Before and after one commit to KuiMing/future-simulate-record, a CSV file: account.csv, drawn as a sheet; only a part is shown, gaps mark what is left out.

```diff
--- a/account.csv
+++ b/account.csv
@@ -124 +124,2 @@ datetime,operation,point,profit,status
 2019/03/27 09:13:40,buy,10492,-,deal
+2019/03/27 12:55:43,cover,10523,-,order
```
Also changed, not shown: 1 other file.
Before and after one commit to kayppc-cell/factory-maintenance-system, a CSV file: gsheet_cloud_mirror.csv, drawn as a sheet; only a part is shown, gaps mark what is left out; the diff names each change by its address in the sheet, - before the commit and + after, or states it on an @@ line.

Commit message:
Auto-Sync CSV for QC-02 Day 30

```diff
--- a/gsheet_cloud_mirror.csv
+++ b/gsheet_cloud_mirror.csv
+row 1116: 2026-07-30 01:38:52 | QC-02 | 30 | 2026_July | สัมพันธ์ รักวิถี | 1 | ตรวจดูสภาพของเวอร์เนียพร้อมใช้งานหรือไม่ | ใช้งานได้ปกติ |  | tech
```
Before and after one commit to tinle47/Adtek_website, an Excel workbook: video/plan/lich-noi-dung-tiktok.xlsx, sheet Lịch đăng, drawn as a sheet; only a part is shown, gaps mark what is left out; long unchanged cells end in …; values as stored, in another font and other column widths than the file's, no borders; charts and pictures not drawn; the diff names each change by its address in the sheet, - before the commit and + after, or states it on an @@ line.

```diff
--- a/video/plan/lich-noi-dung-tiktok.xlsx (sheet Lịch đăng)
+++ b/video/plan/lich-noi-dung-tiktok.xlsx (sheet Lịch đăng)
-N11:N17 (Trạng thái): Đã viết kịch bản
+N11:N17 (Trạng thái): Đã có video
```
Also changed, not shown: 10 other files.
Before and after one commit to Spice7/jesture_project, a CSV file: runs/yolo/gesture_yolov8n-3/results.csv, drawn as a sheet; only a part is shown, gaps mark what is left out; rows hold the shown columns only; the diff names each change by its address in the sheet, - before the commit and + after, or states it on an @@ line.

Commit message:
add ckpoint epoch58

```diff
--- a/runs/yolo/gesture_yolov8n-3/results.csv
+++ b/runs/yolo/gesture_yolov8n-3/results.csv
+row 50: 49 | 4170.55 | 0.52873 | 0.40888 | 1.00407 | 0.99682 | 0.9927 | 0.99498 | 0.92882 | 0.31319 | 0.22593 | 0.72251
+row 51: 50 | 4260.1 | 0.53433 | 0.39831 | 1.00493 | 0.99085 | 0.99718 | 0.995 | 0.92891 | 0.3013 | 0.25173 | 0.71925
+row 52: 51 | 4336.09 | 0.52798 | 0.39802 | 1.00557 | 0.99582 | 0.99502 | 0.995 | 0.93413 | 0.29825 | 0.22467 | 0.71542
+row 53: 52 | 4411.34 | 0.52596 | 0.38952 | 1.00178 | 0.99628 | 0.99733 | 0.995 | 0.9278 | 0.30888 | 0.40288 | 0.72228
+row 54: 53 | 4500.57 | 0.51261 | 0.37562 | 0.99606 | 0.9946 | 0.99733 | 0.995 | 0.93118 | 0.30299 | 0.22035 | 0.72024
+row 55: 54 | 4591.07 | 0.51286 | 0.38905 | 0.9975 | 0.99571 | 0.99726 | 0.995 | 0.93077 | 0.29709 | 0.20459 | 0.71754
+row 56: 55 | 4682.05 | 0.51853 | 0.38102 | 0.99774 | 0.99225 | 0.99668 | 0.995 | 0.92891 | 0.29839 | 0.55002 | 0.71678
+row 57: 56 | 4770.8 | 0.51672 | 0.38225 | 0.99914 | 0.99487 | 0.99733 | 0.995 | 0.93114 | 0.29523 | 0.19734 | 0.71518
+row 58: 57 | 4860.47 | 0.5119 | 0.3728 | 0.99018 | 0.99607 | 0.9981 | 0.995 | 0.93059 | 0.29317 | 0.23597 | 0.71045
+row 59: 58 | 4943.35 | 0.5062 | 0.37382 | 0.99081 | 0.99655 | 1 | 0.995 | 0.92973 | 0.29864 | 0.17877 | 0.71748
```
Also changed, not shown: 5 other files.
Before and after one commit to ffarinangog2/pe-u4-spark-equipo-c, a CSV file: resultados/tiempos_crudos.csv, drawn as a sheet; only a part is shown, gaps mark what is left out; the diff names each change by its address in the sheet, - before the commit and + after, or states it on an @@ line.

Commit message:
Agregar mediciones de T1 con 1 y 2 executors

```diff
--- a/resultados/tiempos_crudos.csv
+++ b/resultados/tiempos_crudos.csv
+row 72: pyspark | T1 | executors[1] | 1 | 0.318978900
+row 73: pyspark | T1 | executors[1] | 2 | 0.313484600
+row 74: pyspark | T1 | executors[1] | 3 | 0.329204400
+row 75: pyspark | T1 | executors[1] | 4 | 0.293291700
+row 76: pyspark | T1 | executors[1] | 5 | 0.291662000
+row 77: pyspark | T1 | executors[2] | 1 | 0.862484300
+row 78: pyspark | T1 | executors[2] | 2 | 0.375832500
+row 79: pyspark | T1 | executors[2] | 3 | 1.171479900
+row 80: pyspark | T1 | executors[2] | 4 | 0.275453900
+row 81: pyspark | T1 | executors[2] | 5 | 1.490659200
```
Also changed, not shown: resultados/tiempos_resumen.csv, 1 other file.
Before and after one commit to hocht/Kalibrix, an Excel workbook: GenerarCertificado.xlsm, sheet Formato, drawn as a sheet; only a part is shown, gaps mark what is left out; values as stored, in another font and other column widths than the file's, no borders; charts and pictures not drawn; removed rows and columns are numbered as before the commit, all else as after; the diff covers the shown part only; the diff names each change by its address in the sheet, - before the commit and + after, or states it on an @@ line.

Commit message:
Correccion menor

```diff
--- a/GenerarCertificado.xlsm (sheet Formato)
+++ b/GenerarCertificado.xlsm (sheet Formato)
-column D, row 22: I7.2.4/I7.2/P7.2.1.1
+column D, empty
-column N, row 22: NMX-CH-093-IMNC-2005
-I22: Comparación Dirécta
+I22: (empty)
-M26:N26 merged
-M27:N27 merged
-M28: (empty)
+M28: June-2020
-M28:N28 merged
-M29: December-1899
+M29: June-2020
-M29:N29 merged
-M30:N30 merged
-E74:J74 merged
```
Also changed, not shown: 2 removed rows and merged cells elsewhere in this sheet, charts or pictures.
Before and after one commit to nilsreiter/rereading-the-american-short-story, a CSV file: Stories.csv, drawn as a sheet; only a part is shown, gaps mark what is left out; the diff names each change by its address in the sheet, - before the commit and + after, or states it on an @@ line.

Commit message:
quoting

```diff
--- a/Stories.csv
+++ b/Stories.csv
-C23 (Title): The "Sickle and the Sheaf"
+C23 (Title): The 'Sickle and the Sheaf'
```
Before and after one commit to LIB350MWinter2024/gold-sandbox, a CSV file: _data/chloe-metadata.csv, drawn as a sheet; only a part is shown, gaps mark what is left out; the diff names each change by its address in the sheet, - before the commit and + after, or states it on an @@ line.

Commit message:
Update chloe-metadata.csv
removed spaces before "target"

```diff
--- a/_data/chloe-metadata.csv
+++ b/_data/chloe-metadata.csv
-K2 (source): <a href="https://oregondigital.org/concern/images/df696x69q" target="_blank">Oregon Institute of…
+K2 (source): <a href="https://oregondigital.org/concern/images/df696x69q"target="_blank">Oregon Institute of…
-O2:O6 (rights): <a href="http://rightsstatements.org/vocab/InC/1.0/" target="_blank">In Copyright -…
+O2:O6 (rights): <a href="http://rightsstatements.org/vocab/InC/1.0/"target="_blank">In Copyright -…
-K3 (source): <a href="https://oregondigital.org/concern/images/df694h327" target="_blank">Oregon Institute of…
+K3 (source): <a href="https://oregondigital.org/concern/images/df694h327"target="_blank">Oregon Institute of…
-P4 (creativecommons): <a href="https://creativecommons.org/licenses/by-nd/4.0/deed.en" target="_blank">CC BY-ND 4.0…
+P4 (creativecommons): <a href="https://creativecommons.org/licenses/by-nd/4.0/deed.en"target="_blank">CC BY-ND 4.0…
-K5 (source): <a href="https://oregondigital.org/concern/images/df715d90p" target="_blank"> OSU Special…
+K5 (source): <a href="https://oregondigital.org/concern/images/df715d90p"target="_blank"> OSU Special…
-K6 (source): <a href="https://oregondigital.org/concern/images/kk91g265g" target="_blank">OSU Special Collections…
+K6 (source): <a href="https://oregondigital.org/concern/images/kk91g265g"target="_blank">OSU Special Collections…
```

## Task goal
For the word "merged", show every line of the entries that holds it.

## Finished task
-M26:N26 merged
-M27:N27 merged
-M28:N28 merged
-M29:N29 merged
-M30:N30 merged
-E74:J74 merged
Also changed, not shown: 2 removed rows and merged cells elsewhere in this sheet, charts or pictures.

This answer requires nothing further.